This news comes off the back of a Freedom of Information request to the now defunct council, asking for a list of ‘spends’ worth over £10,000.

Children’s play parks in the town and outlying sites such as Davagh Forest cost ratepayers £237k

The council, in one of its last meetings took the decision to order a marque worth over £25k for future events and spend a further £27,100 on 30,000 jute shopping bags with ‘Cookstown’ on the front.

These bags are often given out free at council events.

Cookstown Leisure Centre cost ratepayers almost a quarter of a million, with around £174k of that sum being spent on refurbishing the facility.

A further £26k was used to buy new equipment, while it cost £10k just to heat the place between April 2014 and 2015.

The upkeep of Mid Ulster Sports Arena, however, was 27 per cent more expensive than the leisure centre, costing £302k.

The most of this went on upgrading the pitches and arena (£162k) while £84k was spent on certification.

Children’s play parks in the town and outlying sites such as Davagh Forest cost ratepayers another £237k, while performance fees at the Burnavon totalled just over £10,000.

Contractor works at Davagh Forest were another £30,928.11 and on top of this Cookstown spent an astonishing £126k on the various insurances it has in place.

However, not all of the council’s expenditure went on leisure facilities - it cost residents £262,548 to put diesel in the council fleet, £82k for oil - though it is not clear if this for the oil savings scheme.

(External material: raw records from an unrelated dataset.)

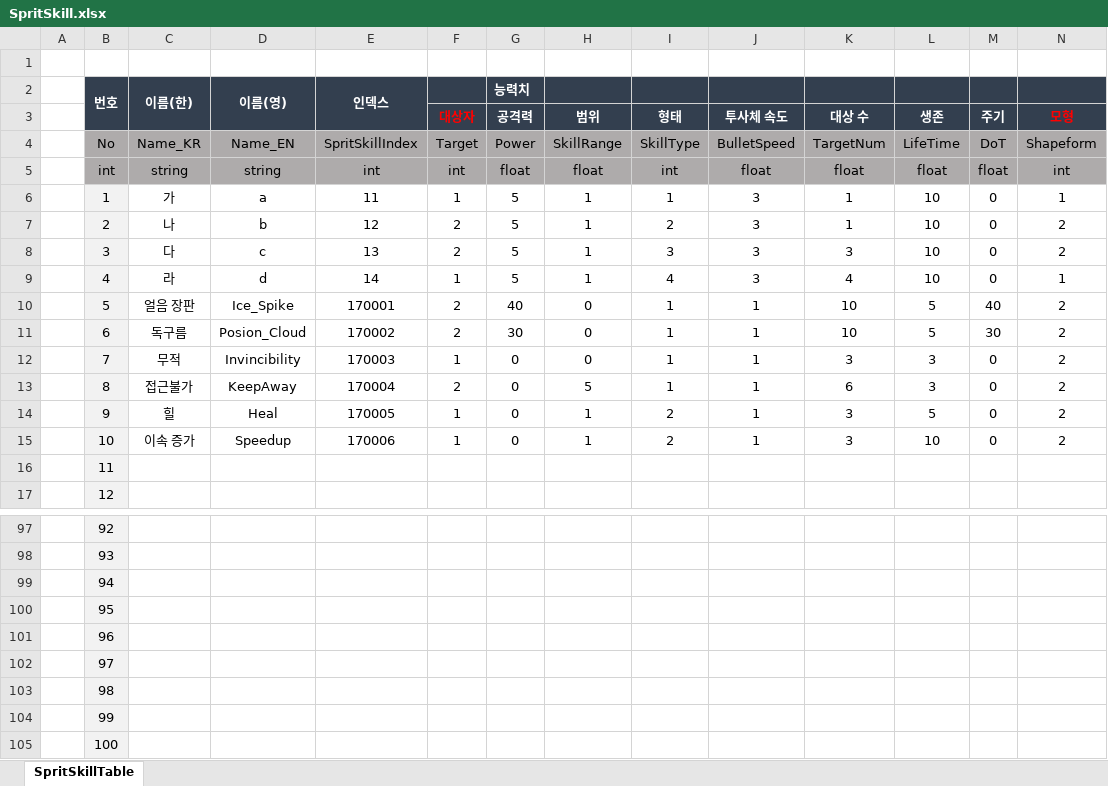
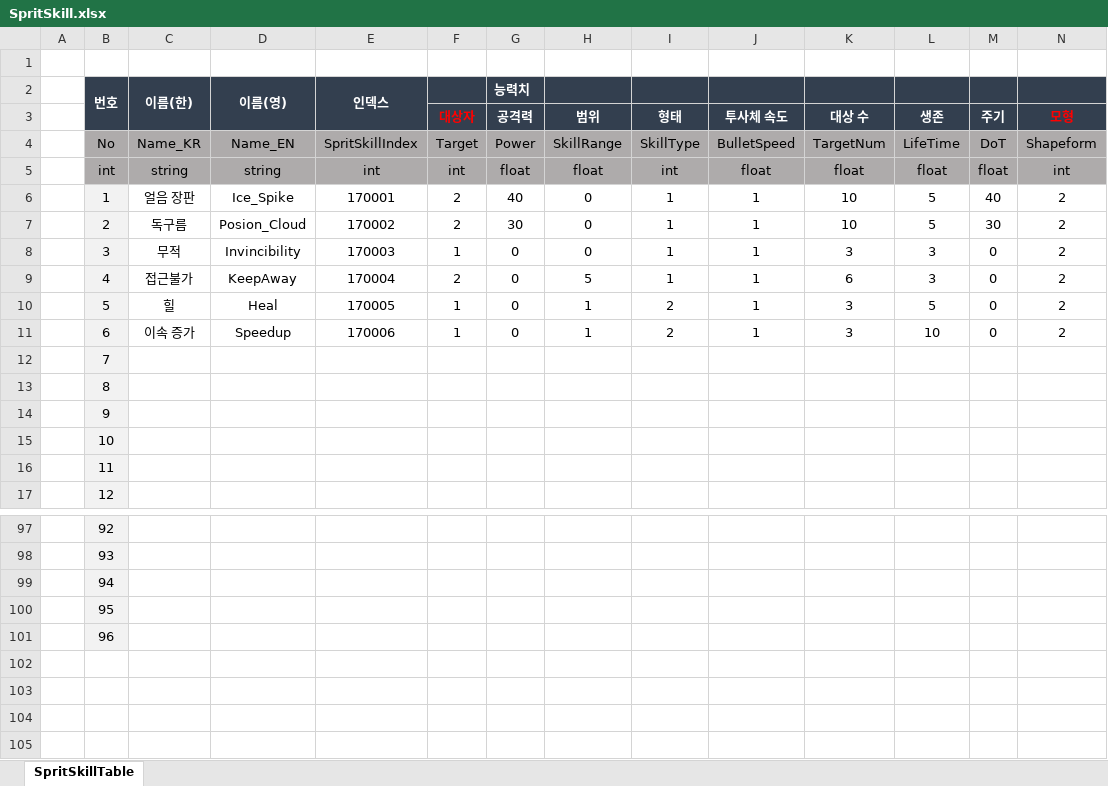
Before and after one commit to hamsoyeon/Yggdrasil, an Excel workbook: Assets/00.Data/Excel/SpritSkill.xlsx, sheet SpritSkillTable, drawn as a sheet; only a part is shown, gaps mark what is left out; values as stored, in another font and other column widths than the file's, no borders; removed rows and columns are numbered as before the commit, all else as after; rows hold the shown columns only; the diff names each change by its address in the sheet, - before the commit and + after, or states it on an @@ line.

```diff
--- a/Assets/00.Data/Excel/SpritSkill.xlsx (sheet SpritSkillTable)
+++ b/Assets/00.Data/Excel/SpritSkill.xlsx (sheet SpritSkillTable)
-row 6:  | 1 | 가 | a | 11 | 1 | 5 | 1 | 1 | 3 | 1 | 10 | 0 | 1
-row 7:  | 2 | 나 | b | 12 | 2 | 5 | 1 | 2 | 3 | 1 | 10 | 0 | 2
-row 8:  | 3 | 다 | c | 13 | 2 | 5 | 1 | 3 | 3 | 3 | 10 | 0 | 2
-row 9:  | 4 | 라 | d | 14 | 1 | 5 | 1 | 4 | 3 | 4 | 10 | 0 | 1
-B6 (번호): 5
+B6 (번호): 1
-B7 (번호): 6
+B7 (번호): 2
-B8 (번호): 7
+B8 (번호): 3
-B9 (번호): 8
+B9 (번호): 4
-B10 (번호): 9
+B10 (번호): 5
-B11 (번호): 10
+B11 (번호): 6
+row 12:  | 7
+row 13:  | 8
+row 14:  | 9
+row 15:  | 10
-row 102:  | 97
-row 103:  | 98
-row 104:  | 99
-row 105:  | 100
```
Also changed, not shown: Assets/00.Data/Excel/SpritTable.xlsx, 2 other files.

Council LED Programmes cost the ratepayers a further £236,680 and IT support was £16k over the whole year.

As well as this, the cost of sending Cookstown’s rubbish to landfill cost ratepayers almost £1.5m in tax alone, in the last financial year.

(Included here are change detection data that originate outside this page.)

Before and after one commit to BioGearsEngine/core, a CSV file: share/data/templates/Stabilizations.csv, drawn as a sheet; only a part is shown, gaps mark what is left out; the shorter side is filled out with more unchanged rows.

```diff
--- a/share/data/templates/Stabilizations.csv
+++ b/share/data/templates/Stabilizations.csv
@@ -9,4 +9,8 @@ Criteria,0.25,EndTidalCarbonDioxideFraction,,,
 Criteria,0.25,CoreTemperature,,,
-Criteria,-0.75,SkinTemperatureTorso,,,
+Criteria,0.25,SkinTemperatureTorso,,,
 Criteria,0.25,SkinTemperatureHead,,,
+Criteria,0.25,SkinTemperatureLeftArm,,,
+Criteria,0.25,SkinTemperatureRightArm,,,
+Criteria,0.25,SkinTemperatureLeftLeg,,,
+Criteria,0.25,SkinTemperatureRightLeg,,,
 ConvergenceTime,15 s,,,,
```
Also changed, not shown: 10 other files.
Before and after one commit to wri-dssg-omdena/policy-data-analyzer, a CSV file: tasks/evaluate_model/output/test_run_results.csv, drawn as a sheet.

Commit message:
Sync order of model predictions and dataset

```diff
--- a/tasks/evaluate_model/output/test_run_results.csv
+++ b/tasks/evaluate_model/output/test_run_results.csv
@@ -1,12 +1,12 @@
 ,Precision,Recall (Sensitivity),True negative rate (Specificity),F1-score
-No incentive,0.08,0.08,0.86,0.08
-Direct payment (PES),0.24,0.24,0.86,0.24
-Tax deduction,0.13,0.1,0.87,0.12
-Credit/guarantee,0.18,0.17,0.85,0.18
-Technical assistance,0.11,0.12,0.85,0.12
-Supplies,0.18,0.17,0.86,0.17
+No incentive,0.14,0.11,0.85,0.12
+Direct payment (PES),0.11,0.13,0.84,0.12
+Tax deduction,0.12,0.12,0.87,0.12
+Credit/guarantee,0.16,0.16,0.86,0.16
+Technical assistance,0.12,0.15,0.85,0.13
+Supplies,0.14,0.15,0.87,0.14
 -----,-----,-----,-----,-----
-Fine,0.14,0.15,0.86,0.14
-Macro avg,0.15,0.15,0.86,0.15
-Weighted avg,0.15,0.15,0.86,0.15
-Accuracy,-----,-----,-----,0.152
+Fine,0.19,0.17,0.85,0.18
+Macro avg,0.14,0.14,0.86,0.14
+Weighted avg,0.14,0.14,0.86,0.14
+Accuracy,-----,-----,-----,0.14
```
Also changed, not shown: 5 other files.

This landfill tax, which goes straight to HMRC, was originally intended to encourage organisations to find more ‘eco friendly’ ways of dealing with waste.

Cookstown council forked out an extra £242k for plant and machinery fees at Magheraglass Landfill Site.

A further £301k was spent by council on sorting and disposing of recycling - a mere 15 per cent of the total £1.9m that household waste cost.

As well as the cost of dealing with rubbish - one of the council’s essential services said its last chief, Adrian McCreesh - the council spent almost £15k on bedding flowers and a further £63k for the upkeep of outlying villages - over half of which was spent on contractor works.